If you pay peanuts, you get monkeys. It is that simple. The "we
can't get" argument often is "we don't want to pay". Of course,
this is understandable if you consider how expensive work is:
taxes, taxes, lots of taxes... 1000 Euro wage can easily turn
into 2000 Euro costs. (And don't believe that 1000 Euro _paid_
is much - it isn't. It's almost less worth than 1000 DM!)
> In other cases, this is just an example of how HR "best
> practices" have gotten ridiculously out of control, where everybody tries
> to copy what everyone else is doing because if everyone else is doing it
> you can't get in trouble for doing the same thing.
This might be important in the B2B sector, especially the "pro-
paganda" that brings orders to companies. In case the word "they
hire lower-qualified personnel" or "they pay their workers too
much" might result in a loss of orders for that company, because
they're "doing it wrong".
Note that innovative business has always "done wrong". :-)
> I think a far worse problem than the failure to understand what skills
> are needed is the failure to understand things like
> 1. what skills can be learned easily in a very short period of time so
> that focus on other necessary skills already existing can be employed in
> selecting candidates
That shouldn't be any UNfamiliar. You don't learn to be a programmer
at the university, and you don't get experience for working in
company B during your professional education in company A. There
is _always_ some time needed to get familiar with how things are
done at your new workplace - and that's no problem. It hasn't been
a problem for over 100 years, why should it now?
As I said, a GENERIC SKILL is learning per se. If you can do that,
you will be good at knowing how to do things in your new job in a
few time. And you are treated fair, you _may_ even invest your
free time (non-work time) to learn more.
We currently have a cultural problem of "work vs. non-work" that
is present nearly everywhere, in production and in service. The
things you're doing at work are likely _not_ things you do in

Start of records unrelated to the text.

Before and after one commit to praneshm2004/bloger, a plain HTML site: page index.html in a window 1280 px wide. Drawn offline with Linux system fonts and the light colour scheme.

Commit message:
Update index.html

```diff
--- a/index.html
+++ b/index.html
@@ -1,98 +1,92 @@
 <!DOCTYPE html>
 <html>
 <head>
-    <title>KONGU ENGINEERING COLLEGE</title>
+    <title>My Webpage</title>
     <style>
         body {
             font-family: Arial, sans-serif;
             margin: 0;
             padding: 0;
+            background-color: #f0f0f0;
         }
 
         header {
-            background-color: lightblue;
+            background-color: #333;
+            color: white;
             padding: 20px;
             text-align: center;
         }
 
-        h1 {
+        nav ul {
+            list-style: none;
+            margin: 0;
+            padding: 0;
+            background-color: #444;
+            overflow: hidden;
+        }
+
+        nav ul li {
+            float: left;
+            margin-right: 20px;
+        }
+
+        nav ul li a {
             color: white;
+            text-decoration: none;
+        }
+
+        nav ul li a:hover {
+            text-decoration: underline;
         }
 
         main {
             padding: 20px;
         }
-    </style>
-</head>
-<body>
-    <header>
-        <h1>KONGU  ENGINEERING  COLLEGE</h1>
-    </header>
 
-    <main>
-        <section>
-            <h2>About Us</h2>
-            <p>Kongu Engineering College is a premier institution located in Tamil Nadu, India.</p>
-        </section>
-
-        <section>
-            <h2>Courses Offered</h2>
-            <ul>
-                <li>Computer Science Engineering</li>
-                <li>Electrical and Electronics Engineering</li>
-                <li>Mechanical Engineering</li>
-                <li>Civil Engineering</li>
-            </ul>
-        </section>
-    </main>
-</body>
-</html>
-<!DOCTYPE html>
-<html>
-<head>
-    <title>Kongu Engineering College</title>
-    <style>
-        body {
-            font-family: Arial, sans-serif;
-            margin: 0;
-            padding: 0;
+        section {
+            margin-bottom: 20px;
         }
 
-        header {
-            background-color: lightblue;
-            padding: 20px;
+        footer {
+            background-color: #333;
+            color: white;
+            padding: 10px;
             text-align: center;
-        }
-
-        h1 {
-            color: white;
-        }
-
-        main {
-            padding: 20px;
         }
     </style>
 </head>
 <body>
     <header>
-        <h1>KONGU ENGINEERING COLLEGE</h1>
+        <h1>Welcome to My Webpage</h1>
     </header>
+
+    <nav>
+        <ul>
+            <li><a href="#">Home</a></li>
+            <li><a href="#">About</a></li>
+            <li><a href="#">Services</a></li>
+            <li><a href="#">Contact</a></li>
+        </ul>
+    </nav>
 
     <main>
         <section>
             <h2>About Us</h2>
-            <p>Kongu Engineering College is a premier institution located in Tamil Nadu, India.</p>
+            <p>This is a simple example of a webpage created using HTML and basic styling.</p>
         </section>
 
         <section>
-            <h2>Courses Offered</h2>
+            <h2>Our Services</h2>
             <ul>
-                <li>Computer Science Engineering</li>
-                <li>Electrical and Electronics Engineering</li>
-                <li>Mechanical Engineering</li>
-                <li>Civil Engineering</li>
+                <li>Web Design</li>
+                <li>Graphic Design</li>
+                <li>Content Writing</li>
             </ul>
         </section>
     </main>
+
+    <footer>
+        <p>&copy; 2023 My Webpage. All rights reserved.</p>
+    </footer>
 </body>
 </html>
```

your free time. However, "geeks & nerds" tend to do programming
stuff, reading docs and practicing coding in their free time too.
In the past, I did often say: "You're paying me for what I would

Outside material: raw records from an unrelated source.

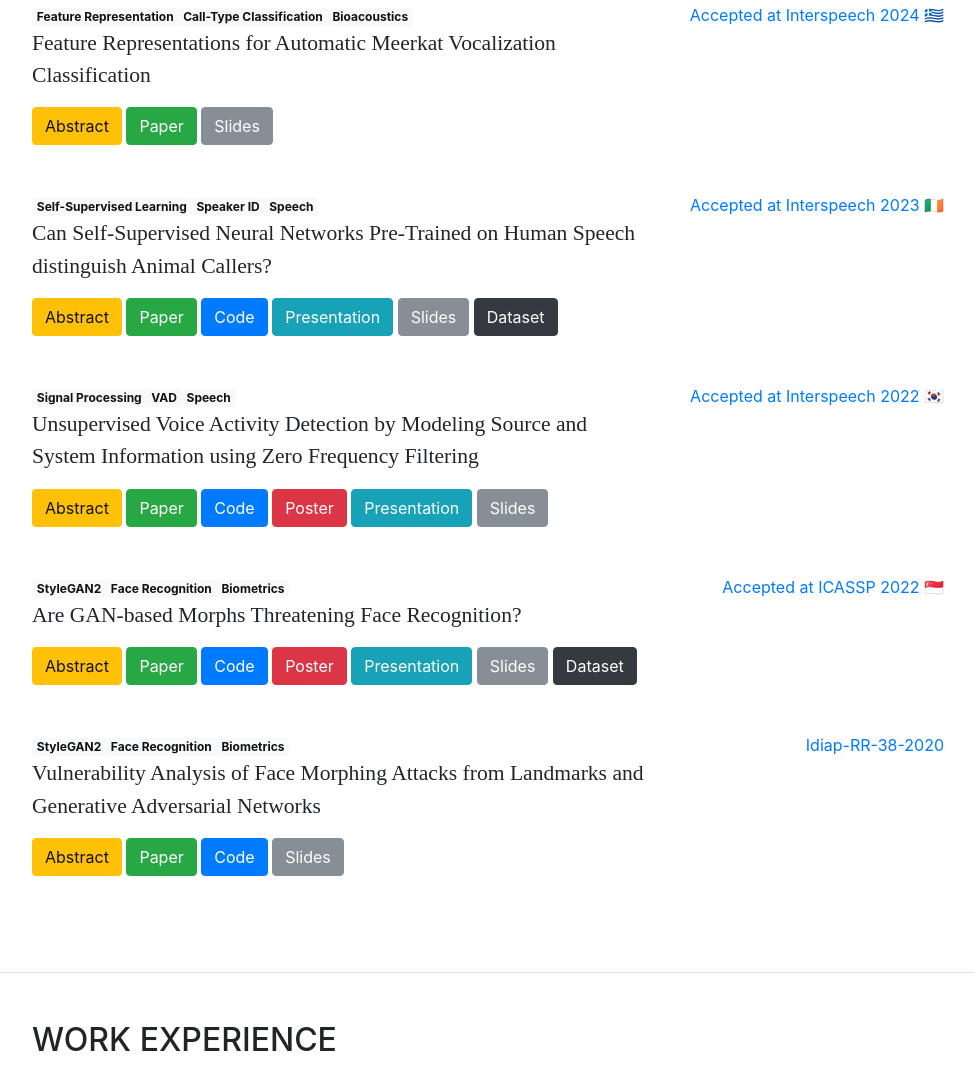
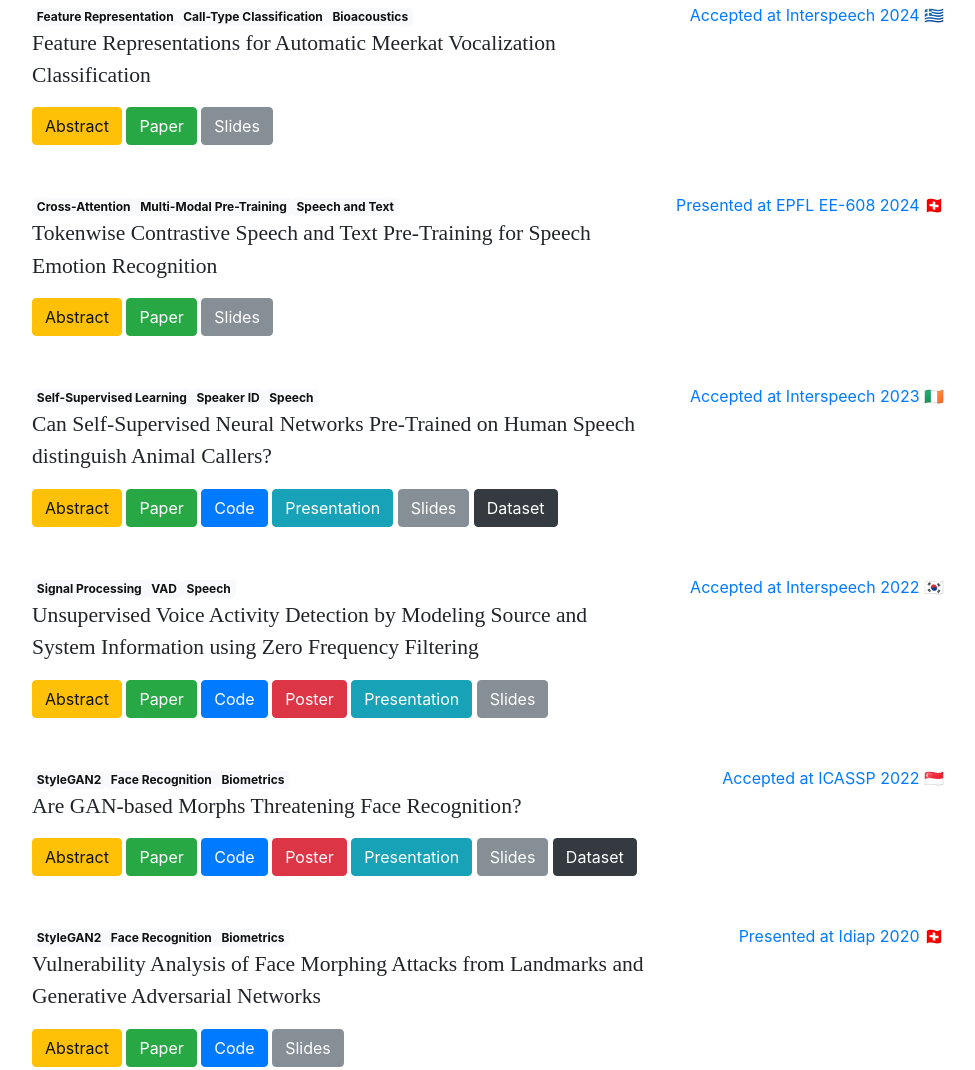
Before and after one commit to EklavyaFCB/eklavyafcb.github.io, a website with bundled scripts: page index.html in a window 1280 px wide. Shown: the part 1821-2891 px from the top of the page, without its empty margins (288-1263 px from the left). Built offline with nearby package versions, Linux system fonts and the light colour scheme; files whose address does not match are found by name; a web font is replaced by a local one.

Commit message:
tokenwise

```diff
--- a/index.html
+++ b/index.html
@@ -216,7 +216,7 @@
 				<!-- <button type="button" class="btn btn-secondary btn-xs"><a target="_blank" style="color:white" href="docs/Sarkar_ICASSP_2025_Presentation.pdf">Slides</a></button> -->
 				</div>
 				<div class="resume-date text-md-right">
-				  <span class="text-primary">Accepted at Bioacoustics &#128211;</span>
+				  <span class="text-primary">Accepted at Bioacoustics 2025 &#128211;</span>
 				  <br><br>
 				  <!-- <img src="img/idiaplogo.jpeg" class="img-thumbnail" width="100" height="100"> -->
 				</div>
@@ -298,6 +298,30 @@
 				</div>
 				<div class="resume-date text-md-right">
 				  <span class="text-primary">Accepted at Interspeech 2024 &#127468;&#127479;</span>
+				  <br><br>
+				  <!-- <img src="img/idiaplogo.jpeg" class="img-thumbnail" width="100" height="100"> -->
+				</div>
+			  </div>
+
+			  <div class="resume-item d-flex flex-column flex-md-row mb-5">
+				<div class="resume-content mr-auto">
+				  <span class="badge badge badge-light">Cross-Attention</span><span class="badge badge badge-light">Multi-Modal Pre-Training</span><span class="badge badge badge-light">Speech and Text</span>
+				  <!-- <h3 class="mb-0">On the Utility of Speech and Audio Foundation Models for Marmoset Call Analysis</h3> -->
+				  <div class="subheading mb-3">Tokenwise Contrastive Speech and Text Pre-Training for Speech Emotion Recognition</div>
+					<a class="btn btn-warning" data-toggle="collapse" href="#collapseTokenwise" role="button" aria-expanded="false" aria-controls="collapseTokenwise">
+					  Abstract
+					</a>
+				  <div class="collapse" id="collapseTokenwise">
+					<div class="card card-body">
+						<b>Authors: Eklavya Sarkar, Neha Tarigopula.</b>
+						Human emotion recognition involves either decomposing audio signals to reflect the emotion or processing the corresponding text to extract the semantic meaning behind it. In this study, we explore the task of multi-modal emotion recognition by enriching acoustic representations with semantic meaning from the corresponding textual transcript. We use an pre-training strategy to learn the multi-modal representations via contrastive learning of token-by-token alignment of Whisper (speech) and BERT (text) representations using the LibriSpeech dataset. The aligned multi-modal features are then used for training an emotion classifier on IEMOCAP and EmoDB datasets. Despite the multi-modal representations outperforming the BERT-only uni-modal baselines, our results indicate a marginal underperformance compared to the Whisper-only uni-modal model, suggesting that leveraging additional textual information during pre-training might not necessarily improve representations for a downstream emotion recognition task.
+					</div>
+				  </div>
+				<button type="button" class="btn btn-success"><a target="_blank" style="color:white" href="https://publidiap.idiap.ch/publications/show/5662">Paper</a></button>
+				<button type="button" class="btn btn-secondary btn-xs"><a target="_blank" style="color:white" href="docs/Sarkar_DL4NLP_Presentation.pdf">Slides</a></button>
+				</div>
+				<div class="resume-date text-md-right">
+				  <span class="text-primary">Presented at EPFL EE-608 2024 &#x1F1E8;&#x1F1ED;</span>
 				  <br><br>
 				  <!-- <img src="img/idiaplogo.jpeg" class="img-thumbnail" width="100" height="100"> -->
 				</div>
@@ -427,7 +451,7 @@
 
 				</div>
 				<div class="resume-date text-md-right">
-				  <span class="text-primary">Idiap-RR-38-2020</span>
+				  <span class="text-primary">Presented at Idiap 2020 &#x1F1E8;&#x1F1ED;</span>
 				  <br><br>
 				  <!-- <img src="img/idiaplogo.jpeg" class="img-thumbnail" width="100" height="100"> -->
 				</div>
```
Also changed, not shown: 1 other file.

do for free anyway." :-)
The "standard" scaling models of "being good at <static thing>"
are hard to make a proper selection, because learning is not
static. Just because someone is _now_ good at some programming

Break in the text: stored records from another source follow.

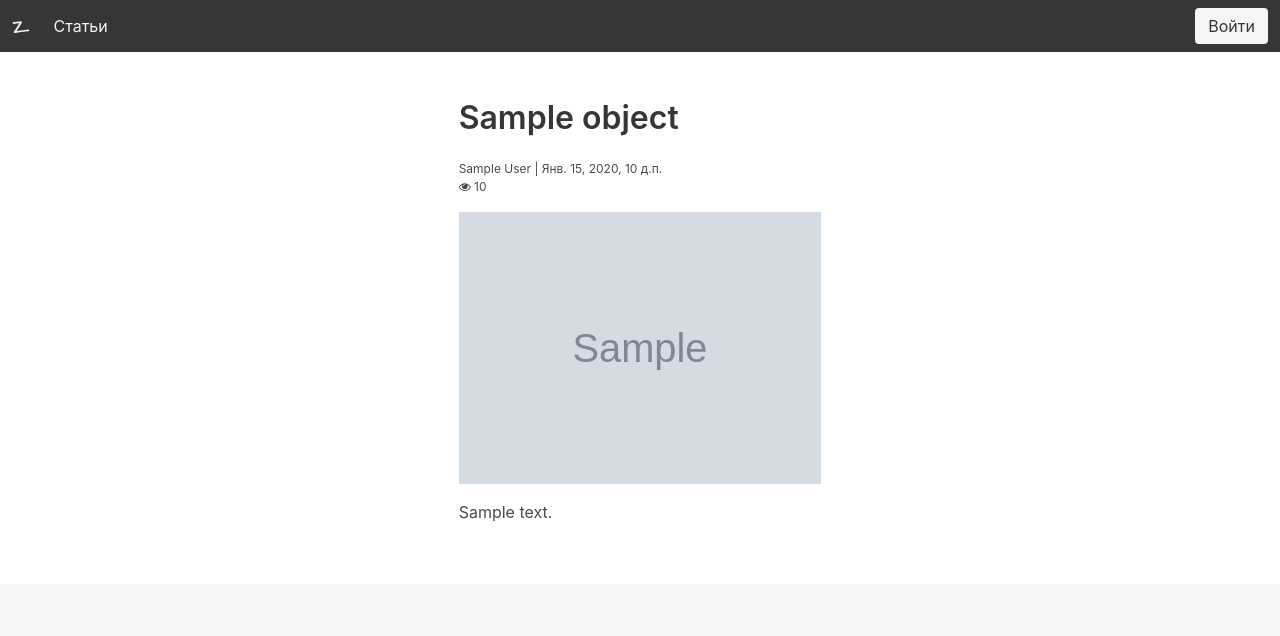
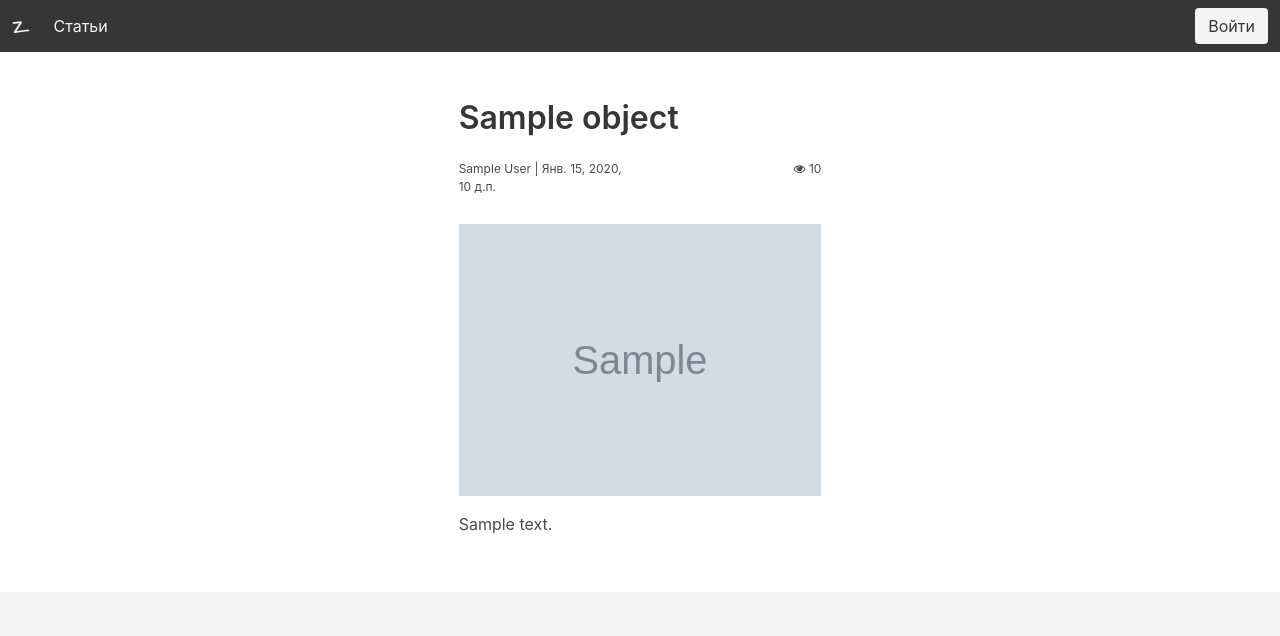
Before and after one commit to nickgashkov/zhmach-articles, a Django app: template zhmach/apps/blogs/templates/blogs/list.html in a window 1280 px wide. Shown: the top 636 px of the page. Run offline with Django 3.2, Linux system fonts and the light colour scheme; the template is opened without the code that fills it: most values are stand-ins (such as "Sample title", 1, 10 or a date in 2020); grey boxes marked "Sample" are stand-in pictures; data that the repository does not hold is empty.

Commit message:
Update views markup

```diff
--- a/zhmach/apps/blogs/templates/blogs/list.html
+++ b/zhmach/apps/blogs/templates/blogs/list.html
@@ -8,12 +8,18 @@
           {{ object }}
         </a>
       </h1>
-      <h2 class="is-size-7">
-        <span>{{ object.author }} | {{ object.created_at }}</span>
-      </h2>
-      <h2 class="is-size-7">
-        <span><i class="fa fa-eye"></i>&nbsp;{{ object.views }}</span>
-      </h2>
+      <div class="columns">
+        <div class="column">
+          <h2 class="is-size-7">
+            <span>{{ object.author }} | {{ object.created_at }}</span>
+          </h2>
+        </div>
+        <div class="column">
+          <h2 class="is-size-7 has-text-right">
+            <span><i class="fa fa-eye"></i>&nbsp;{{ object.views }}</span>
+          </h2>
+        </div>
+      </div>
       {% if object.image %}
         <figure class="image is-4by3 has-margin-top">
           <img src="{{ object.image.url }}">
```
Also changed, not shown: files/media/2018/12/07/1_6E1R-nMfrMZUFpHckOMVgA.jpeg (added).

language does not neccessarily imply that he will be able to
learn a different language quickly (by both sharing the aspect
of being "a programming language"). I think we're talking about
POTENTIAL here, and how would one measure that? It's a thing
that comes into action by applying it.
> 2. why disqualifying candidates for stupidities that have nothing to do
> with their skills and other actually suitable qualities for the job is
Again, sometimes the best candidates slip here. Many "geeks & nerds"
appear to be "socially unaccomodated", so that disqualifies them,
even though if they're better at a job than the whole programming
team. Applicants with disabilities are also "problematic", they
cannot work exactly the same way healthy people do, and this may
interfere with established procedures and processes, and therefore
harm the certification of the company.
You might be aware that there is legal regulation that forces
employers to have a certain share of disabled employees (starting
at a specific company size). But there's a backdoor: They can
"buy theirselves free" of that obligation. Remember? That penalty
fees would be material costs. Material costs gooooood, personnel
Of course, things "need to fit", but after all, isn't the employing
process a thing to GET WORK DONE, on the long run? Shouldn't _THAT_
be the primary goal, instead of "growing a corporate monoculture"?